Jordaens' importance can also be seen by his number of pupils; the Guild of St. Luke records fifteen official pupils from 1621 to 1667, but six others were recorded as pupils in court documents and not the Guild records, so it is probable that he had more students than officially recorded. Among them were his cousin and his son Jacob. Like Rubens and other artists at that time, Jordaens' studio relied on his assistants and pupils in the production of his paintings. Not many of these pupils went on to fame themselves,however a position in Jordaens's studio was highly desirable for young artists from across Europe. Related Paintings of Jacob Jordaens :. | The Four Evangelists | The King Drinks Celebration of the Feast of the Epiphany | The Artist and His Family in a Garden | A Satyr | The Family of the Artist |
Related Artists:DeScott Evans
born David Scott Evans (March 28, 1847-July 4, 1898) was an American artist who worked in Indiana, Ohio and New York. He was known for portraits, still lifes, landscapes and other genres.
Born in Boston, Indiana to David S. and Nancy A. (Davenport) Evans. His father was a physician. Evans changed his signature to D. Scott Evans and later to De Scott Evans. He also signed paintings with the names David Scott, S. S. David, and Stanley S. David. He attended Miami University's preparatory school in the 1860s, studying with professor Adrian Beaugureau at Miami and later in Cincinnati.
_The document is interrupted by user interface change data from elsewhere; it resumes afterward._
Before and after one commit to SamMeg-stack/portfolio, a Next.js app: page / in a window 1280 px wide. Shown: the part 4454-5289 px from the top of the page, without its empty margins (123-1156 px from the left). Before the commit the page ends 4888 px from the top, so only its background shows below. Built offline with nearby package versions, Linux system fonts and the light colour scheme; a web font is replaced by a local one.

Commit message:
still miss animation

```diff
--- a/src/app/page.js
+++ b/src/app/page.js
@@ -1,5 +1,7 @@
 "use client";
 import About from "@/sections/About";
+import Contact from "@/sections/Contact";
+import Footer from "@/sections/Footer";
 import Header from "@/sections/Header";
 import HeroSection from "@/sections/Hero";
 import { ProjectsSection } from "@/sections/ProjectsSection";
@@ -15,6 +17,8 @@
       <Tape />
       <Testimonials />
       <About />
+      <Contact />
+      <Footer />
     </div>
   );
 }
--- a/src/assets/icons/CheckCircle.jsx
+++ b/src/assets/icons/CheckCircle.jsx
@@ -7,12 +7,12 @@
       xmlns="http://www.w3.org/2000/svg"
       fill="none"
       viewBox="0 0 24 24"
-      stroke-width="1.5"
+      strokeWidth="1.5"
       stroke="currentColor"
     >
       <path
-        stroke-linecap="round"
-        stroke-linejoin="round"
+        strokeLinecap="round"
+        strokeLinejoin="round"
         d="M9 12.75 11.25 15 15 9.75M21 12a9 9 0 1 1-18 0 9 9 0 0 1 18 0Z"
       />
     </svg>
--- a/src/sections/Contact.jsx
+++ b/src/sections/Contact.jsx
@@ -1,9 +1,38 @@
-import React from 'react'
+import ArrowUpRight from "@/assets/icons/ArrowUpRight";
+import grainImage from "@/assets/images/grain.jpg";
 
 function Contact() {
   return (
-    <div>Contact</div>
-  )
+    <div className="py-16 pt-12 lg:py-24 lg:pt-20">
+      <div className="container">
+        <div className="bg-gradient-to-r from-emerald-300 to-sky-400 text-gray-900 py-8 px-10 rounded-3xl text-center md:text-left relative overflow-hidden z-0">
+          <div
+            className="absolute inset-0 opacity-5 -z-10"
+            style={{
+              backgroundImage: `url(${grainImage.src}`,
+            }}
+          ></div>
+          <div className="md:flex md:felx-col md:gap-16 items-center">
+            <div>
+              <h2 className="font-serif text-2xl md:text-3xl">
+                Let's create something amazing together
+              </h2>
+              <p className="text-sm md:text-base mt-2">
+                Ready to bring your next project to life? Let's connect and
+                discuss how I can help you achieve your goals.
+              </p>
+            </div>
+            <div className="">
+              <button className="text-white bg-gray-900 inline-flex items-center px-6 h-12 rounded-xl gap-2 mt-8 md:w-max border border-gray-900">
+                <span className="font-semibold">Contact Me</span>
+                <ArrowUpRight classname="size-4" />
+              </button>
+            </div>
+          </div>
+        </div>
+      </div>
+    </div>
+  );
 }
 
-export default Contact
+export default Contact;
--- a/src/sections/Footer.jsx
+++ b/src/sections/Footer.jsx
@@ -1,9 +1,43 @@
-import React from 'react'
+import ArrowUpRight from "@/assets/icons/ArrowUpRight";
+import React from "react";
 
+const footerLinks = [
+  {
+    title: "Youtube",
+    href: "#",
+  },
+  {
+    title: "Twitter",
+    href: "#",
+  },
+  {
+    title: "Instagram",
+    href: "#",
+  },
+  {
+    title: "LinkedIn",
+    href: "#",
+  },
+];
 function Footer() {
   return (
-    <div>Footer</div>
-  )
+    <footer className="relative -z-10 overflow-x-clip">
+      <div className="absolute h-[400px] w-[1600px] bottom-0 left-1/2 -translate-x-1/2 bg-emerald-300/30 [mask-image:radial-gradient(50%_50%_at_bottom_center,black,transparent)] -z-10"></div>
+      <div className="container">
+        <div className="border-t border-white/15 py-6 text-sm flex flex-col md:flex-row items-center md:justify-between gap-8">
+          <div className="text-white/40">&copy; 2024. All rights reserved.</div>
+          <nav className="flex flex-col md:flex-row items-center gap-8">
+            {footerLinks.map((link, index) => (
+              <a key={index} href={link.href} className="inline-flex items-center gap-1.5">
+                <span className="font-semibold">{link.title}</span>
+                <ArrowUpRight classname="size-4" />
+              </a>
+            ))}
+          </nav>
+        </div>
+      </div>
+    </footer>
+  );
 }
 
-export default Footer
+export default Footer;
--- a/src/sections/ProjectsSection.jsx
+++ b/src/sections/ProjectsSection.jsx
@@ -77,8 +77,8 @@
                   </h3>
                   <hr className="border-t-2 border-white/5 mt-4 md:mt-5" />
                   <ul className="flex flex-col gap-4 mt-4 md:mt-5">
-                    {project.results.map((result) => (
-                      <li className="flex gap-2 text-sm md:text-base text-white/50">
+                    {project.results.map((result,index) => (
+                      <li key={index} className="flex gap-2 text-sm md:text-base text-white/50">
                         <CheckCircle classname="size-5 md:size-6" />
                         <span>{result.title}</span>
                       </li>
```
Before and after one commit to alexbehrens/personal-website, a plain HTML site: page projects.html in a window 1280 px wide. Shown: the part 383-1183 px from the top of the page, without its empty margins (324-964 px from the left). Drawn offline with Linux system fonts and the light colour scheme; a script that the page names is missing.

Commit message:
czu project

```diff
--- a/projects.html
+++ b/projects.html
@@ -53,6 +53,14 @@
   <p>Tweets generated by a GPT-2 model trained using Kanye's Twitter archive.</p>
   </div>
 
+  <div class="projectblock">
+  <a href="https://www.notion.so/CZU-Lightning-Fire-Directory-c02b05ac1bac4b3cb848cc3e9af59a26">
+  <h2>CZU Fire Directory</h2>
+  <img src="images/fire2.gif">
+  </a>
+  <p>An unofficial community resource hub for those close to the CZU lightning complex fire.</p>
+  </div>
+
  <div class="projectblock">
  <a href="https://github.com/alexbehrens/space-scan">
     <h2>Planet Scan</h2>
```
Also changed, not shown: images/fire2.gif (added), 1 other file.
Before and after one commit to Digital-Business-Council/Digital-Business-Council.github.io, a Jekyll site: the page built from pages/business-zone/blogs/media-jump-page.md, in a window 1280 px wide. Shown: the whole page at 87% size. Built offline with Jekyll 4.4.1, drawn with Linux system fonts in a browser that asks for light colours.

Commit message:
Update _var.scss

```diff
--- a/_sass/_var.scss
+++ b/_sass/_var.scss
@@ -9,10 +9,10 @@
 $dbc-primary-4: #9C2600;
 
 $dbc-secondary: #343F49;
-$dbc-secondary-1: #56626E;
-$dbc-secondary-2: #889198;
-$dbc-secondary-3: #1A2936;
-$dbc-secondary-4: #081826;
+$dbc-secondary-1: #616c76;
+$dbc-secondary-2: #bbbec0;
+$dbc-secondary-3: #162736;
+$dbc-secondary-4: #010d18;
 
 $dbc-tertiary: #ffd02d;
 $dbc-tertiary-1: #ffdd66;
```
Evans married Alice Josephine Burk in 1872. They had two biological daughters, Mabel and Nancy, and an adopted daughter, Laura.
In 1873, he became head of the art department at Mount Union College and after several terms there, he moved to Cleveland to teach and to paint. From Cleveland, he moved to New York. He died along with 500 other passengers and crew, including his three daughters when the French steamer La Bourgogne was rammed by a sailing ship in July 1898. His wife was not on board and later remarried.
Though he died at sea, there is a cenotaph for Evans and his daughters in the Oxford Cemetery in Oxford, Ohio.
Charles van den Daele
painted A happy family in 1852Peter Johannes Brandl
Petr Brandl (Peter Johannes Brandl or Jan Petr Brandl) (October 24, 1668 - September 24, 1735) was a painter of the late Baroque, famous in his time but - due to isolation behind the Iron Curtain - rather forgotten until recently. He was of German-speaking Austrian descent in the bilingual kingdom of Bohemia. His mother was from Czech peasant family, that lived in Přestanice (a village in Bohemia, now part of Hlavnovice). According to the Grove Dictionary of Art and other sources, Brandl was born into a craftsmanes family (his father seems to have been a goldsmith) and apprenticed around 1683 - 1688 to Kristien Schröder (1655 - 1702).
Brandl employed strong chiaroscuro, areas of heavy impasto and very plastic as well as dramatic figures. The major art museum in Prague, called the National Gallery, has an entire hall devoted to the artist's works, including the wonderful "Bust of an Apostle" from some time before 1725.